EXERCISE INSTRUCTIONS: Print the records exactly and in full, please; the pictures stay out.

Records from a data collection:
####################

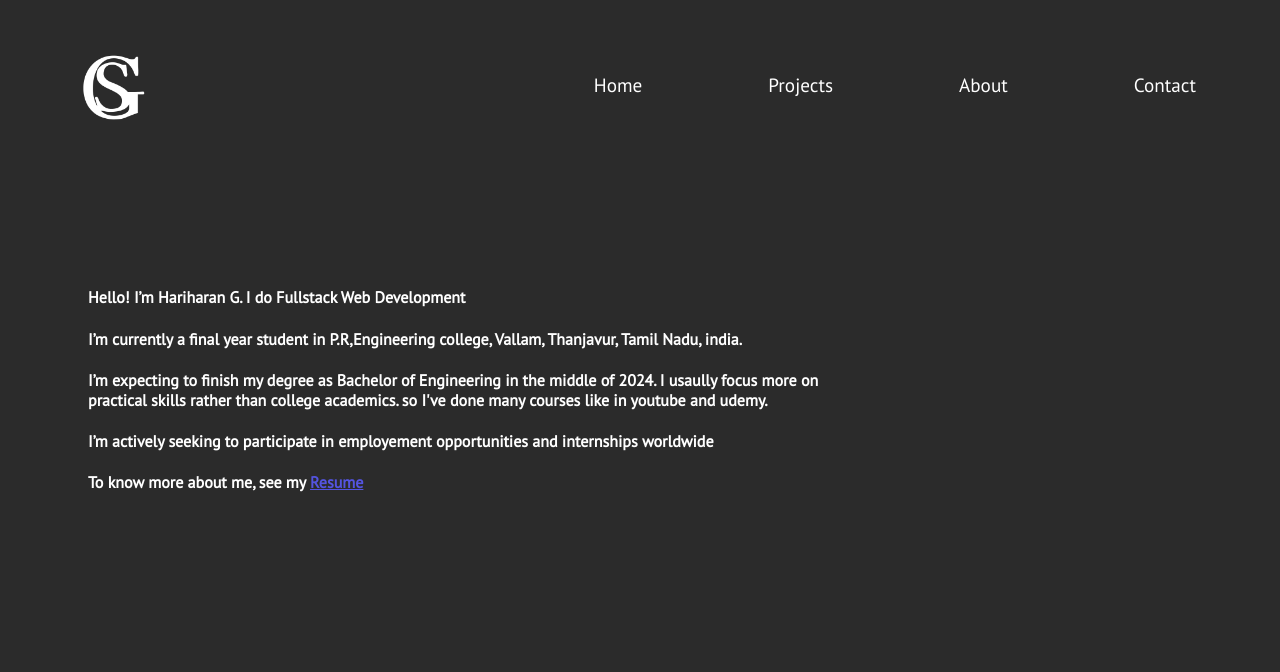
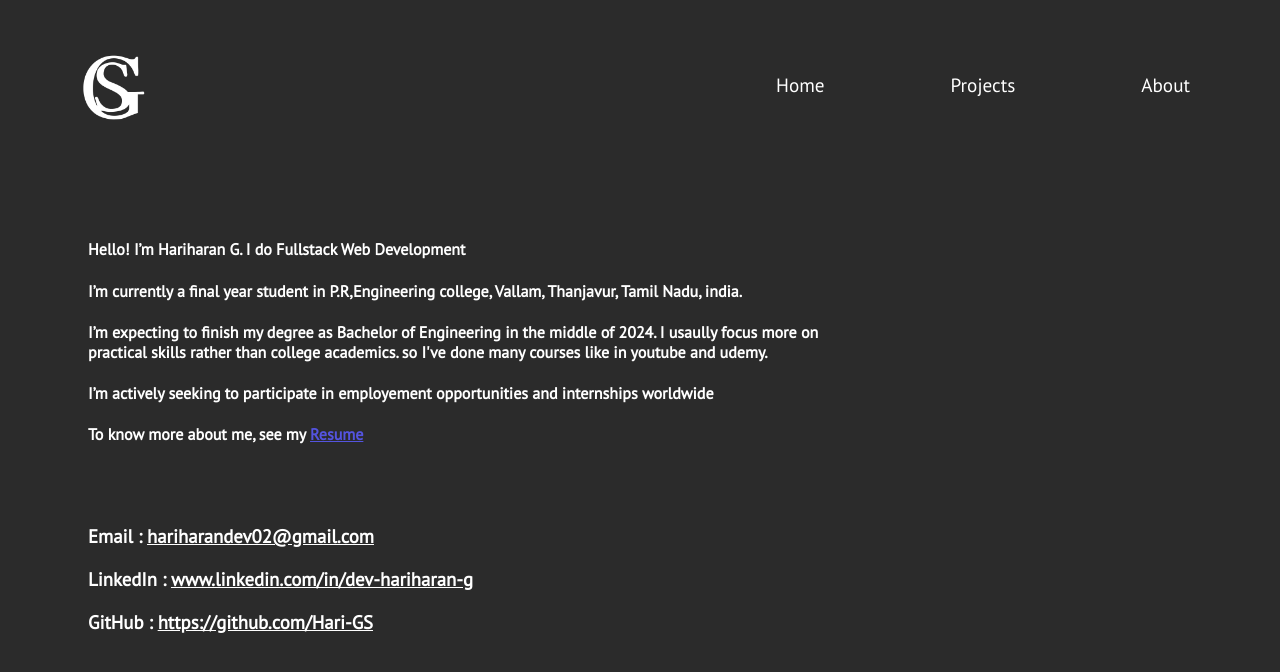
Before and after one commit to Hari-GS/my-portfolio, a React (Create React App) app in the folder my-app/: page /about in a window 1280 px wide. Shown: the top 672 px of the page. Built offline with nearby package versions, Linux system fonts and the light colour scheme.

Commit message:
Nav tabs reduced

```diff
--- a/my-app/src/Components/About.js
+++ b/my-app/src/Components/About.js
@@ -1,14 +1,23 @@
 import React from 'react'
 import "./AboutStyles.css"
+import ContactDeatails from '../Components/ContactDeatails'
 
 function about() {
     return (
+        <div>
+
+
         <div className="about-text">
             <h4>Hello! I’m Hariharan G. I do Fullstack Web Development</h4>
             <h4>I’m currently a final year student in P.R,Engineering college, Vallam, Thanjavur, Tamil Nadu, india.</h4>
             <h4>I’m expecting  to finish my degree as Bachelor of Engineering in the middle of 2024. I usaully focus more on practical skills rather than college academics. so I've done many courses like in youtube and udemy.</h4>
             <h4>I’m actively seeking to participate in employement opportunities and internships worldwide</h4>
-            <h4>To know more about me, see my <a href="https://drive.google.com/file/d/1i9D0wFTJcB-lTsLdeOPIY-qwW6KF3Fji/view?usp=sharing" className="resume-link" target="_blank">Resume</a></h4>
+            <h4>To know more about me, see my <a href="https://drive.google.com/file/d/1v2heIiQmPQdOuCxQwG8VRFhYxDQUM9C3/view?usp=drive_link" className="resume-link" target="_blank">Resume</a></h4>
+        </div>
+        <div>
+           <ContactDeatails/>
+        </div>
+
         </div>
     )
 }
--- a/my-app/src/Components/AboutStyles.css
+++ b/my-app/src/Components/AboutStyles.css
@@ -7,7 +7,7 @@
 
 .about-text{
     padding-left: 5rem;
-    padding-top: 8rem;
+    padding-top: 5rem;
     padding-right: 35%;
 }
 
--- a/my-app/src/Components/ContactDeatails.css
+++ b/my-app/src/Components/ContactDeatails.css
@@ -1,8 +1,9 @@
 
 
 .details-list{
-    margin-top: 10rem;
-    margin-left: 13rem;
+    margin-top: 5rem;
+    margin-left: 5rem;
+    color: yellow;
 }
 
 @media screen and (max-width:850px){
--- a/my-app/src/Components/Hero.js
+++ b/my-app/src/Components/Hero.js
@@ -42,7 +42,7 @@ function Hero() {
                 <h4 className="name">Especially Java Fullstack Development</h4>
             </div>
             <div className="resume">
-                 <a href="https://drive.google.com/file/d/1i9D0wFTJcB-lTsLdeOPIY-qwW6KF3Fji/view?usp=sharing" className="resume-button" target="_blank">
+                 <a href="https://drive.google.com/file/d/1v2heIiQmPQdOuCxQwG8VRFhYxDQUM9C3/view?usp=drive_link" className="resume-button" target="_blank">
                     My Resume
                 </a>
             </div>
--- a/my-app/src/Components/MinorProjects.js
+++ b/my-app/src/Components/MinorProjects.js
@@ -3,6 +3,7 @@ import "./MinorProjectsStyles.css"
 import p1 from '../assets/cal.jpg'
 import p2 from '../assets/console emp app.webp'
 import p3 from '../assets/rest api image.jpg'
+import p4 from '../assets/see go ott.png'
 
 function MinorProjects() {
     return (
@@ -25,6 +26,11 @@ function MinorProjects() {
                 <h1 className="min-head">Console based employment management system</h1>
                 <p className="para">Tech Stack : C Programming</p>
             </div>
+            <div className="pro-1">
+                <img className="image" src={p4} alt="image loading error"/>
+                <h1 className="min-head">SeeGo - Basic OTT WebApp prototype</h1>
+                <p className="para">Tech Stack : HTML | CSS | JavaScript | Java Servlets | MySQL</p>
+            </div>
         </div>
         </div>
 
--- a/my-app/src/Components/Navbar.js
+++ b/my-app/src/Components/Navbar.js
@@ -40,9 +40,6 @@ class Navbar extends Component{
                    <NavLink className="options" to="/about">
                         About
                    </NavLink>
-                   <NavLink className="options" to="/contact">
-                        Contact
-                   </NavLink>
                 </ul>
             </nav>
                 </div>
--- a/my-app/src/Components/ProjectData.js
+++ b/my-app/src/Components/ProjectData.js
@@ -3,6 +3,7 @@ import ProjectCard from "./ProjectCard"
 import p2 from '../assets/ott homepage.jpg'
 import p1 from '../assets/tour website home page.jpg'
 import p3 from '../assets/portfolio home page.jpg'
+import p4 from '../assets/tholan page.jpg'
 
 
 function ProjectData() {
@@ -22,6 +23,16 @@ function ProjectData() {
                 livelinktext={"https://seego-e-com.onrender.com"}
                 img={p1}
             />
+                <ProjectCard
+                heading="Mobile App -  Agricultural crops Suggester"
+                text={"- When provided with the current location in Mobile App, the server will utilize historical data analysis to determine the prevailing climate conditions, weather patterns, soil type, and market connections specific to that area\n\n-Based on this analysis, it will recommend suitable crops along with detailed information about them."}
+                gitlink={"NA"}
+                gitlinksText={"NA"}
+                techstack={" React Native | Java Springboot | MongoDB "}
+                livelink={"NA"}
+                livelinktext={"NA"}
+                img={p4}
+            />
                <ProjectCard
                 heading="My Portfolio page"
                 text={"- I created a fully responsive portfolio page using React from the ground up.\n\n- This portfolio page effectively showcases my projects and provides detailed information about me. \n\n- Additionally, I ensured seamless navigation and user-friendly interface to optimize the browsing experience."}
@@ -32,6 +43,7 @@ function ProjectData() {
                 livelinktext={"https://my-portfolio-bzdl.onrender.com"}
                 img={p3}
             />
+
         </div>
     )
 }
```
Also changed, not shown: my-app/src/assets/tholan page.jpg (added).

####################

SOLUTION FOR THIS EXERCISE:
Before and after one commit to Hari-GS/my-portfolio, a React (Create React App) app in the folder my-app/: page /about in a window 1280 px wide. Shown: the top 672 px of the page. Built offline with nearby package versions, Linux system fonts and the light colour scheme.

Commit message:
Nav tabs reduced

```diff
--- a/my-app/src/Components/About.js
+++ b/my-app/src/Components/About.js
@@ -1,14 +1,23 @@
 import React from 'react'
 import "./AboutStyles.css"
+import ContactDeatails from '../Components/ContactDeatails'
 
 function about() {
     return (
+        <div>
+
+
         <div className="about-text">
             <h4>Hello! I’m Hariharan G. I do Fullstack Web Development</h4>
             <h4>I’m currently a final year student in P.R,Engineering college, Vallam, Thanjavur, Tamil Nadu, india.</h4>
             <h4>I’m expecting  to finish my degree as Bachelor of Engineering in the middle of 2024. I usaully focus more on practical skills rather than college academics. so I've done many courses like in youtube and udemy.</h4>
             <h4>I’m actively seeking to participate in employement opportunities and internships worldwide</h4>
-            <h4>To know more about me, see my <a href="https://drive.google.com/file/d/1i9D0wFTJcB-lTsLdeOPIY-qwW6KF3Fji/view?usp=sharing" className="resume-link" target="_blank">Resume</a></h4>
+            <h4>To know more about me, see my <a href="https://drive.google.com/file/d/1v2heIiQmPQdOuCxQwG8VRFhYxDQUM9C3/view?usp=drive_link" className="resume-link" target="_blank">Resume</a></h4>
+        </div>
+        <div>
+           <ContactDeatails/>
+        </div>
+
         </div>
     )
 }
--- a/my-app/src/Components/AboutStyles.css
+++ b/my-app/src/Components/AboutStyles.css
@@ -7,7 +7,7 @@
 
 .about-text{
     padding-left: 5rem;
-    padding-top: 8rem;
+    padding-top: 5rem;
     padding-right: 35%;
 }
 
--- a/my-app/src/Components/ContactDeatails.css
+++ b/my-app/src/Components/ContactDeatails.css
@@ -1,8 +1,9 @@
 
 
 .details-list{
-    margin-top: 10rem;
-    margin-left: 13rem;
+    margin-top: 5rem;
+    margin-left: 5rem;
+    color: yellow;
 }
 
 @media screen and (max-width:850px){
--- a/my-app/src/Components/Hero.js
+++ b/my-app/src/Components/Hero.js
@@ -42,7 +42,7 @@ function Hero() {
                 <h4 className="name">Especially Java Fullstack Development</h4>
             </div>
             <div className="resume">
-                 <a href="https://drive.google.com/file/d/1i9D0wFTJcB-lTsLdeOPIY-qwW6KF3Fji/view?usp=sharing" className="resume-button" target="_blank">
+                 <a href="https://drive.google.com/file/d/1v2heIiQmPQdOuCxQwG8VRFhYxDQUM9C3/view?usp=drive_link" className="resume-button" target="_blank">
                     My Resume
                 </a>
             </div>
--- a/my-app/src/Components/MinorProjects.js
+++ b/my-app/src/Components/MinorProjects.js
@@ -3,6 +3,7 @@ import "./MinorProjectsStyles.css"
 import p1 from '../assets/cal.jpg'
 import p2 from '../assets/console emp app.webp'
 import p3 from '../assets/rest api image.jpg'
+import p4 from '../assets/see go ott.png'
 
 function MinorProjects() {
     return (
@@ -25,6 +26,11 @@ function MinorProjects() {
                 <h1 className="min-head">Console based employment management system</h1>
                 <p className="para">Tech Stack : C Programming</p>
             </div>
+            <div className="pro-1">
+                <img className="image" src={p4} alt="image loading error"/>
+                <h1 className="min-head">SeeGo - Basic OTT WebApp prototype</h1>
+                <p className="para">Tech Stack : HTML | CSS | JavaScript | Java Servlets | MySQL</p>
+            </div>
         </div>
         </div>
 
--- a/my-app/src/Components/Navbar.js
+++ b/my-app/src/Components/Navbar.js
@@ -40,9 +40,6 @@ class Navbar extends Component{
                    <NavLink className="options" to="/about">
                         About
                    </NavLink>
-                   <NavLink className="options" to="/contact">
-                        Contact
-                   </NavLink>
                 </ul>
             </nav>
                 </div>
--- a/my-app/src/Components/ProjectData.js
+++ b/my-app/src/Components/ProjectData.js
@@ -3,6 +3,7 @@ import ProjectCard from "./ProjectCard"
 import p2 from '../assets/ott homepage.jpg'
 import p1 from '../assets/tour website home page.jpg'
 import p3 from '../assets/portfolio home page.jpg'
+import p4 from '../assets/tholan page.jpg'
 
 
 function ProjectData() {
@@ -22,6 +23,16 @@ function ProjectData() {
                 livelinktext={"https://seego-e-com.onrender.com"}
                 img={p1}
             />
+                <ProjectCard
+                heading="Mobile App -  Agricultural crops Suggester"
+                text={"- When provided with the current location in Mobile App, the server will utilize historical data analysis to determine the prevailing climate conditions, weather patterns, soil type, and market connections specific to that area\n\n-Based on this analysis, it will recommend suitable crops along with detailed information about them."}
+                gitlink={"NA"}
+                gitlinksText={"NA"}
+                techstack={" React Native | Java Springboot | MongoDB "}
+                livelink={"NA"}
+                livelinktext={"NA"}
+                img={p4}
+            />
                <ProjectCard
                 heading="My Portfolio page"
                 text={"- I created a fully responsive portfolio page using React from the ground up.\n\n- This portfolio page effectively showcases my projects and provides detailed information about me. \n\n- Additionally, I ensured seamless navigation and user-friendly interface to optimize the browsing experience."}
@@ -32,6 +43,7 @@ function ProjectData() {
                 livelinktext={"https://my-portfolio-bzdl.onrender.com"}
                 img={p3}
             />
+
         </div>
     )
 }
```
Also changed, not shown: my-app/src/assets/tholan page.jpg (added).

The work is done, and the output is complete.